** Opening SOURCE DATA block **
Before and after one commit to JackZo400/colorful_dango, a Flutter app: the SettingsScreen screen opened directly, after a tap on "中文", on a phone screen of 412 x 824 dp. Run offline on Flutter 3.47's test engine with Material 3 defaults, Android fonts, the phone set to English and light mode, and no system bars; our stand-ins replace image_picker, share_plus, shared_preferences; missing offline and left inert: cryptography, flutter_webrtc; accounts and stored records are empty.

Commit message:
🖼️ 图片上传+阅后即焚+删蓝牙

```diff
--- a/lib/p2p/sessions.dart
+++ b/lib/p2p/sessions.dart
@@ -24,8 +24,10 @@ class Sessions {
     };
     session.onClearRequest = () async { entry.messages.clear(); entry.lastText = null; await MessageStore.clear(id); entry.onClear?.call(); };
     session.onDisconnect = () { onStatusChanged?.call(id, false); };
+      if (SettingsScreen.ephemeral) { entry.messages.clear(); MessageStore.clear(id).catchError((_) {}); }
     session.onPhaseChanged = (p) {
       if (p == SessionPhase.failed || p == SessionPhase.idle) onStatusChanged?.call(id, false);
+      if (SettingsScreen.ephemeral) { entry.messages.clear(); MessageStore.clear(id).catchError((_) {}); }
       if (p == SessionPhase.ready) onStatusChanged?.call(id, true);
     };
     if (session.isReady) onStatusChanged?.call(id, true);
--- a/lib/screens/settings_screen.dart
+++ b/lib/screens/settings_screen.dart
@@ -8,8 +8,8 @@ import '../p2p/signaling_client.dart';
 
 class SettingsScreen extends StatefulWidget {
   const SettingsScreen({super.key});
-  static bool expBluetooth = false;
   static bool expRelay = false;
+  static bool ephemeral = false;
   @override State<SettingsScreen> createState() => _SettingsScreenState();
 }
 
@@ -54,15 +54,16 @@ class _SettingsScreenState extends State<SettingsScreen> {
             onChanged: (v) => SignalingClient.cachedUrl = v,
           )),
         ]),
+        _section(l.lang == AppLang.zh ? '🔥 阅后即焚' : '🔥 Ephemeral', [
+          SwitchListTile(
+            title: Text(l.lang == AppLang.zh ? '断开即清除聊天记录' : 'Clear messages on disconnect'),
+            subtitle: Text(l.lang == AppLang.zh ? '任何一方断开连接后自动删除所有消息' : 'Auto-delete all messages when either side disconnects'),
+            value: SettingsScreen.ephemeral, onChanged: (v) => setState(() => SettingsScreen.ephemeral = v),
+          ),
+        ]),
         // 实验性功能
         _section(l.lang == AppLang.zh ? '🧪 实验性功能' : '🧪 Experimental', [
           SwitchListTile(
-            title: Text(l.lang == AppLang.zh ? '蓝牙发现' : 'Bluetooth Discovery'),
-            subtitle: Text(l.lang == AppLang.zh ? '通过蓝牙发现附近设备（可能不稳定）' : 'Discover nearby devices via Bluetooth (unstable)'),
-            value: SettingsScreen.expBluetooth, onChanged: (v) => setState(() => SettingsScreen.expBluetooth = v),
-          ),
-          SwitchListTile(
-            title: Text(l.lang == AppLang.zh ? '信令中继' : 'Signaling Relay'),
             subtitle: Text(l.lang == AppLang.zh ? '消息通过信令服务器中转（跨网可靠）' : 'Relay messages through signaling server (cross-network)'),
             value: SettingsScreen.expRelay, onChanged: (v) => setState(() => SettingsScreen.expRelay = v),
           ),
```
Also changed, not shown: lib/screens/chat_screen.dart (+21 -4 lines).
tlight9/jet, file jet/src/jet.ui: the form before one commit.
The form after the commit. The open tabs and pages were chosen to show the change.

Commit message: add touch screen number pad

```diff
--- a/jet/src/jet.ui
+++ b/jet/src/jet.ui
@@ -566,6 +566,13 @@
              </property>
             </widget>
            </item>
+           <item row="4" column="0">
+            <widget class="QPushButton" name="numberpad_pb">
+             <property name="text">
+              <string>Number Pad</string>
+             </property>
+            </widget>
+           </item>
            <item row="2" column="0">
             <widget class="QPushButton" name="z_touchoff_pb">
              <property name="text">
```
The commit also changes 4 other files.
** Closing SOURCE DATA block **
§ TASK INSTRUCTIONS: Return every line above where "item" appears.

§ WRITTEN SOLUTION:
            </item>
+           <item row="4" column="0">
+           </item>
            <item row="2" column="0">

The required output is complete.